FHA Proposes New Condo Approval Processes

A recent press release on the FHA official site announces new proposals for FHA condo loan approval procedures. According to HUDNo.16-146, there are significant alterations to current FHA loan policy that are currently under review. “In response to changing conditions in the condominium market, the Federal Housing Administration (FHA) today proposed new regulations governing the approval process for condominium developments. FHA proposes to reinstate single unit approvals in unapproved condominium developments and to require condo projects to recertify their approval status every three years rather than the current two-year requirement.” Individual condo units in projects that are not currently on the FHA approved list would, under these proposed changes, have a better chance of getting single-unit loan approvals if the units meet FHA criteria including (but not limited to) the | more...

 

FHA Construction Loans: A Reader Question

A reader asks, “Does FHA include loans for a construction to permanent mortgage?If so, can the construction be done by a licensed general contractor that does custom builds or does it have to be done by a licensed general contractor that only does spec builds? Is there other criteria/inspections that are specific to construction to permanent mortgage that are specific to an FHA loan?” This is a complex question, and FHA construction loans have issues far too numerous to address in a single blog post, but we’ll tackle the basics. FHA loan rules do allow for loans for new construction/proposed construction. This type of loan is more complex than a typical FHA mortgage and potential applicants are encouraged to discuss this option with a loan officer to learn what may | more...

 
FHA loan

FHA Home Loans: A Variety Of Options

There are many different types of real estate available to purchase or refinance with an FHA single family home loan. Did you know that FHA loans are not limited to traditional suburban-type housing? The options you have are as diverse as the kinds of real estate you might consider purchasing. For example, while an existing construction suburban home is definitely an option with FHA loans, you can also consider a new construction home. The difference between new construction and existing construction can be technical; new construction properties have generally been completed for a year or less and have never had an owner. So while you may not be interested in a “build-to-suit” new construction loan, you may be able to get a new construction loan for a property that is | more...

 

Conventional Loans Versus FHA Mortgages

What’s the major difference between FHA mortgage loans and conventional loans? Actually there are several, but the first and most basic difference is that an FHA mortgage is guaranteed by the government, where a conventional loan is not. The government’s backing of an FHA mortgage makes the loan less of a risk to the financial institution offering you a line of credit to purchase your home. And because the loan is backed by the government, FHA mortgages feature lower down payment requirements than many conventional mortgages. You may find conventional loans requiring 10 or even 20 percent down, where an FHA mortgage for qualified borrowers with FICO scores at 580 or above may qualify for maximum financing. That means a down payment requirement of only 3.5% of the adjusted value | more...

 

FHA Loans Versus Conventional Loans
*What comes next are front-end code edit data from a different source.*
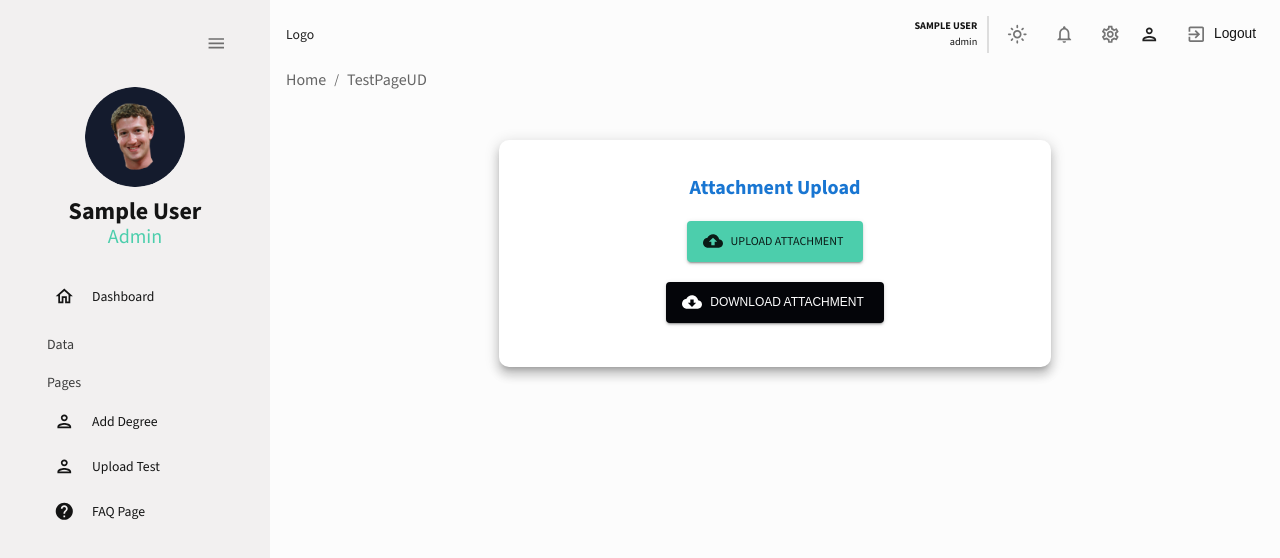
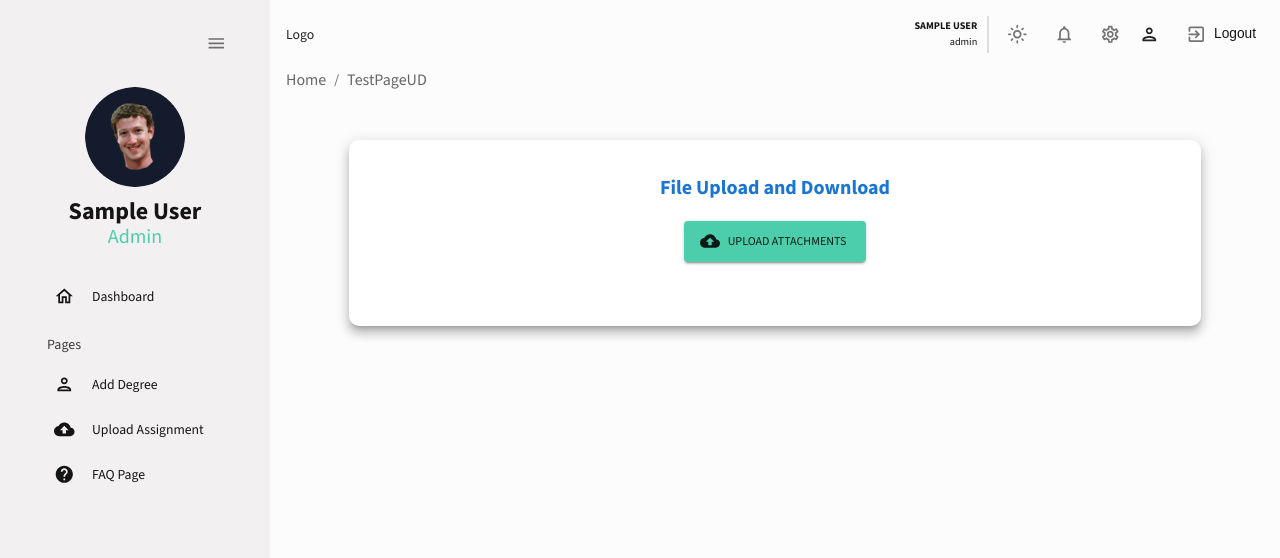
Before and after one commit to smartstartcloud/smartstartcloud-prod, a React (Create React App) app in the folder Dashboard/: page /testPageUD in a window 1280 px wide. Shown: the top 558 px of the page. Built offline with nearby package versions, Linux system fonts and the light colour scheme; sample sign-in values are in the browser's storage.

Commit message:
Updated uploadDownload.jsx
Added multiple file upload option.
Changed the UI a bit.

```diff
--- a/Dashboard/src/devTest/uploadDownload.jsx
+++ b/Dashboard/src/devTest/uploadDownload.jsx
@@ -1,17 +1,19 @@
 import React, { useState } from 'react';
-import { Button, Container, Typography, Box, Card, CardContent } from '@mui/material';
+import { Button, Container, Typography, Box, Card, CardContent, Table, TableBody, TableCell, TableContainer, TableHead, TableRow, IconButton } from '@mui/material';
 import CloudUploadIcon from '@mui/icons-material/CloudUpload';
 import CloudDownloadIcon from '@mui/icons-material/CloudDownload';
+import Paper from '@mui/material/Paper';
 
 const UploadDownload = () => {
-    const [file, setFile] = useState(null);
+    const [files, setFiles] = useState([]);
 
+    // Handle multiple file changes
     const handleFileChange = (event) => {
-        setFile(event.target.files[0]);
+        const selectedFiles = Array.from(event.target.files);
+        setFiles(prevFiles => [...prevFiles, ...selectedFiles]);
     };
 
-    const handleDownload = () => {
-        if (file) {
+    const handleDownload = (file) => {
         const url = URL.createObjectURL(file);
         const a = document.createElement('a');
         a.href = url;
@@ -19,29 +21,17 @@ const UploadDownload = () => {
         document.body.appendChild(a);
         a.click();
         document.body.removeChild(a);
-        } else {
-            alert('Please upload a file first.');
-        }
     };
 
     return (
-        <Container maxWidth="sm" style={{ marginTop: '50px' }}>
+        <Container maxWidth="md" style={{ marginTop: '50px' }}>
             <Card raised style={{ padding: '20px', borderRadius: '10px' }}>
                 <CardContent>
                     <Typography variant="h4" gutterBottom align="center" style={{ fontWeight: 'bold', color: '#1976d2' }}>
-                        Attachment Upload
+                        File Upload and Download
                     </Typography>
 
-                    <Box
-                        component="div"
-                        sx={{
-                            display: 'flex',
-                            flexDirection: 'column',
-                            alignItems: 'center',
-                            justifyContent: 'center',
-                            marginTop: '20px',
-                        }}
-                    >
+                    <Box component="div" sx={{ marginTop: '20px', textAlign: 'center' }}>
                         <Button
                             variant="contained"
                             component="label"
@@ -49,30 +39,47 @@ const UploadDownload = () => {
                             startIcon={<CloudUploadIcon />}
                             style={{ padding: '10px 20px', marginBottom: '20px' }}
                         >
-                            Upload Attachment
+                            Upload Attachments
                             <input
                                 type="file"
                                 onChange={handleFileChange}
                                 hidden
+                                multiple
                             />
                         </Button>
+                    </Box>
 
-                        {file && (
-                            <Typography variant="body1" style={{ marginBottom: '20px' }}>
-                                File selected: <strong>{file.name}</strong>
-                            </Typography>
+                    {/* Render table if files are uploaded */}
+                    {files.length > 0 && (
+                        <TableContainer component={Paper} style={{ marginTop: '20px' }}>
+                            <Table>
+                                <TableHead>
+                                    <TableRow>
+                                        <TableCell align="center">File Name</TableCell>
+                                        <TableCell align="center">Upload</TableCell>
+                                        <TableCell align="center">Download</TableCell>
+                                    </TableRow>
+                                </TableHead>
+                                <TableBody>
+                                    {files.map((file, index) => (
+                                        <TableRow key={index}>
+                                            <TableCell align="center">{file.name}</TableCell>
+                                            <TableCell align="center">
+                                                <IconButton color="primary">
+                                                    <CloudUploadIcon />
+                                                </IconButton>
+                                            </TableCell>
+                                            <TableCell align="center">
+                                                <IconButton color="secondary" onClick={() => handleDownload(file)}>
+                                                    <CloudDownloadIcon />
+                                                </IconButton>
+                                            </TableCell>
+                                        </TableRow>
+                                    ))}
+                                </TableBody>
+                            </Table>
+                        </TableContainer>
                     )}
-
-                        <Button
-                            variant="contained"
-                            color="primary"
-                            onClick={handleDownload}
-                            startIcon={<CloudDownloadIcon />}
-                            style={{ padding: '10px 20px' }}
-                        >
-                            Download Attachment
-                        </Button>
-                    </Box>
                 </CardContent>
             </Card>
         </Container>
--- a/Dashboard/src/scenes/global/Sidebar.jsx
+++ b/Dashboard/src/scenes/global/Sidebar.jsx
@@ -1,74 +1,61 @@
-import React from 'react'
-import { useState } from 'react'
-import { ProSidebar, Menu, MenuItem } from "react-pro-sidebar"
-import { Box, IconButton, Typography, useTheme } from '@mui/material'
-import { Link, useLocation } from 'react-router-dom'
-import { tokens } from '../../theme'
+import React, { useState } from 'react';
+import { ProSidebar, Menu, MenuItem } from "react-pro-sidebar";
+import { Box, IconButton, Typography, useTheme } from '@mui/material';
+import { Link, useLocation } from 'react-router-dom';
+import { tokens } from '../../theme';
 import "react-pro-sidebar/dist/css/styles.css";
-import { useAuthContext } from '../../context/AuthContext'
-import  HomeOutlinedIcon  from '@mui/icons-material/HomeOutlined'
-import  PeopleOutlinedIcon  from '@mui/icons-material/PeopleOutlined'
-import  ContactsOutlinedIcon  from '@mui/icons-material/ContactsOutlined'
-import  ReceiptOutlinedIcon  from '@mui/icons-material/ReceiptOutlined'
-import  PersonOutlinedIcon  from '@mui/icons-material/PersonOutlined'
-import  CalendarTodayOutlinedIcon  from '@mui/icons-material/CalendarTodayOutlined'
-import  HelpOutlinedIcon  from '@mui/icons-material/HelpOutlined'
-import  BarChartOutlinedIcon  from '@mui/icons-material/BarChartOutlined'
-import  PieChartOutlineOutlinedIcon  from '@mui/icons-material/PieChartOutlineOutlined'
-import  TimelineOutlinedIcon  from '@mui/icons-material/TimelineOutlined'
-import  MenuOutlinedIcon  from '@mui/icons-material/MenuOutlined'
-import  MapOutlinedIcon  from '@mui/icons-material/MapOutlined'
+import { useAuthContext } from '../../context/AuthContext';
+import HomeOutlinedIcon from '@mui/icons-material/HomeOutlined';
+import PersonOutlinedIcon from '@mui/icons-material/PersonOutlined';
+import HelpOutlinedIcon from '@mui/icons-material/HelpOutlined';
+import MenuOutlinedIcon from '@mui/icons-material/MenuOutlined';
+import CloudUploadIcon from '@mui/icons-material/CloudUpload';
 
-const Item = ({title, to, icon, selected, setSelected}) => {
-  const theme = useTheme()
-  const colors = tokens(theme.palette.mode)
-
+const Item = ({ title, to, icon, selected, setSelected }) => {
+    const theme = useTheme();
+    const colors = tokens(theme.palette.mode);
 
     return (
         <MenuItem
             active={selected === to.split('/')[1]}
-      style={{ color: colors.grey[100]}}
-      onClick={() => setSelected(to.split('/')[1]) }
+            style={{ color: colors.grey[100] }}
+            onClick={() => setSelected(to.split('/')[1])}
             icon={icon}
         >
             <Typography>{title}</Typography>
             <Link to={to} />
         </MenuItem>
-  )
-}
-
+    );
+};
 
 const Sidebar = () => {
-  const theme = useTheme()
-  const colors = tokens(theme.palette.mode)
+    const theme = useTheme();
+    const colors = tokens(theme.palette.mode);
     const [isCollapsed, setIsCollapsed] = useState(false);
     const location = useLocation();
-  const pathnames = location.pathname.split('/').filter((x) => x)[0]
+    const pathnames = location.pathname.split('/').filter((x) => x)[0];
 
-  const [selected, setSelected] = useState(pathnames ? pathnames : '')
-  const { authUser } = useAuthContext()
-
-
+    const [selected, setSelected] = useState(pathnames ? pathnames : '');
+    const { authUser } = useAuthContext();
 
     return (
         <Box
             sx={{
                 "& .pro-sidebar-inner": {
-          background: `${colors.primary[400]} !important`
+                    background: `${colors.primary[400]} !important`,
                 },
                 "& .pro-icon-wrapper": {
-          backgroundColor: "transparent !important"
+                    backgroundColor: "transparent !important",
                 },
                 "& .pro-inner-item": {
-          padding: "5px 35px 5px 20px !important"
-
+                    padding: "5px 35px 5px 20px !important",
                 },
                 "& .pro-inner-item:hover": {
-          color: "#868dfb !important"
+                    color: "#868dfb !important",
                 },
                 "& .pro-menu-item.active": {
-          color: "#6870fa !important"
-        }
+                    color: "#6870fa !important",
+                },
             }}
         >
             <ProSidebar collapsed={isCollapsed}>
@@ -76,14 +63,15 @@ const Sidebar = () => {
                     {/* Logo and Icon Menu */}
                     <MenuItem
                         onClick={() => setIsCollapsed(!isCollapsed)}
-            icon={isCollapsed ? <MenuOutlinedIcon />: undefined}
+                        icon={isCollapsed ? <MenuOutlinedIcon /> : undefined}
                         style={{
                             margin: "10px 0 20px 0",
-              color: colors.grey[100]
+                            color: colors.grey[100],
                         }}
                     >
                         {!isCollapsed && (
-              <Box display="flex"
+                            <Box
+                                display="flex"
                                 justifyContent="space-between"
                                 alignItems="center"
                                 ml="15px"
@@ -97,20 +85,23 @@ const Sidebar = () => {
 
                     {/* User */}
                     {!isCollapsed && (
-            <Box mb="25px" >
+                        <Box mb="25px">
                             <Box display="flex" justifyContent="center" alignItems="center">
                                 <img
-                alt='profile-user'
+                                    alt="profile-user"
                                     width="100px"
                                     height="100px"
                                     src={`../../assets/user.png`}
-                style={{cursor: "pointer", borderRadius: "50%"}} />
+                                    style={{ cursor: "pointer", borderRadius: "50%" }}
+                                />
                             </Box>
                             <Box textAlign="center">
-                <Typography variant='h3' color={colors.grey[100]} fontWeight="bold" sx={{m: "10px 0 0 0"}}>
+                                <Typography variant="h3" color={colors.grey[100]} fontWeight="bold" sx={{ m: "10px 0 0 0" }}>
                                     {authUser.name}
                                 </Typography>
-                <Typography variant='h4' color={colors.greenAccent[500]}>{authUser.role.charAt(0).toUpperCase()+authUser.role.slice(1)}</Typography>
+                                <Typography variant="h4" color={colors.greenAccent[500]}>
+                                    {authUser.role.charAt(0).toUpperCase() + authUser.role.slice(1)}
+                                </Typography>
                             </Box>
                         </Box>
                     )}
@@ -124,39 +115,15 @@ const Sidebar = () => {
                             selected={selected}
                             setSelected={setSelected}
                         />
+
                         <Typography
-                variant='h6'
+                            variant="h6"
                             color={colors.grey[300]}
-                sx={{m: "15px 0px 5px 20px"}}
+                            sx={{ m: "15px 0px 5px 20px" }}
                         >
-                Data</Typography>
-              {/* <Item
-                title="Manage Team"
-                to="/team"
-                icon={<PeopleOutlinedIcon />}
-                selected={selected}
-                setSelected={setSelected}
-              />
-              <Item
-                title="Contacts Information"
-                to="/contacts"
-                icon={<ContactsOutlinedIcon />}
-                selected={selected}
-                setSelected={setSelected}
-              />
-              <Item
-                title="Invoice Balances"
-                to="/invoices"
-                icon={<ReceiptOutlinedIcon />}
-                selected={selected}
-                setSelected={setSelected}
-              /> */}
-              <Typography
-                variant='h6'
-                color={colors.grey[300]}
-                sx={{m: "15px 0px 5px 20px"}}
-              >
-                Pages</Typography>
+                            Pages
+                        </Typography>
+
                         <Item
                             title="Add Degree"
                             to="/add-degree"
@@ -164,20 +131,16 @@ const Sidebar = () => {
                             selected={selected}
                             setSelected={setSelected}
                         />
+
+                        {/* Upload Page Option */}
                         <Item
-                title="Upload Test"
+                            title="Upload Assignment"
                             to="/testpageUD"
-                icon={<PersonOutlinedIcon />}
+                            icon={<CloudUploadIcon />}
                             selected={selected}
                             setSelected={setSelected}
                         />
-              {/* <Item
-                title="Calendar"
-                to="/calendar"
-                icon={<CalendarTodayOutlinedIcon />}
-                selected={selected}
-                setSelected={setSelected}
-              /> */}
+
                         <Item
                             title="FAQ Page"
                             to="/faq"
@@ -185,46 +148,11 @@ const Sidebar = () => {
                             selected={selected}
                             setSelected={setSelected}
                         />
-              {/* <Typography
-                variant='h6'
-                color={colors.grey[300]}
-                sx={{m: "15px 0px 5px 20px"}}
-              >
-                Charts</Typography>
-              <Item
-                title="Bar Chart"
-                to="/bar"
-                icon={<BarChartOutlinedIcon />}
-                selected={selected}
-                setSelected={setSelected}
-              />
-              <Item
-                title="Pie Chart"
-                to="/pie"
-                icon={<PieChartOutlineOutlinedIcon />}
-                selected={selected}
-                setSelected={setSelected}
-              />
-              <Item
-                title="Line Chart"
-                to="/line"
-                icon={<TimelineOutlinedIcon />}
-                selected={selected}
-                setSelected={setSelected}
-              />
-              <Item
-                title="Geography Chart"
-                to="/geography"
-                icon={<MapOutlinedIcon />}
-                selected={selected}
-                setSelected={setSelected}
-              /> */}
                     </Box>
                 </Menu>
             </ProSidebar>
+        </Box>
+    );
+};
 
-    </Box>
-  )
-}
-
-export default Sidebar
+export default Sidebar;
```
Lines whose indentation alone changed are shown as unchanged.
Here’s the Scoop on Conventional Loans from FHA.com on Vimeo. What are the differences between FHA home loans and conventional loans? There are several, some features of mortgage loans can vary depending on the lender, and state law may also affect how your home loan is handled depending on circumstances, but there are a few very important general differences to keep in mind when comparing FHA loans to conventional loans. The first difference is the basic nature of the loan itself. Conventional loans are not backed by the government, unlike FHA home loans where the FHA guarantees a portion of the loan to make it more attractive to the lender to issue credit. In the event that a borrower defaults on an FHA loan, the lender and the FHA have | more...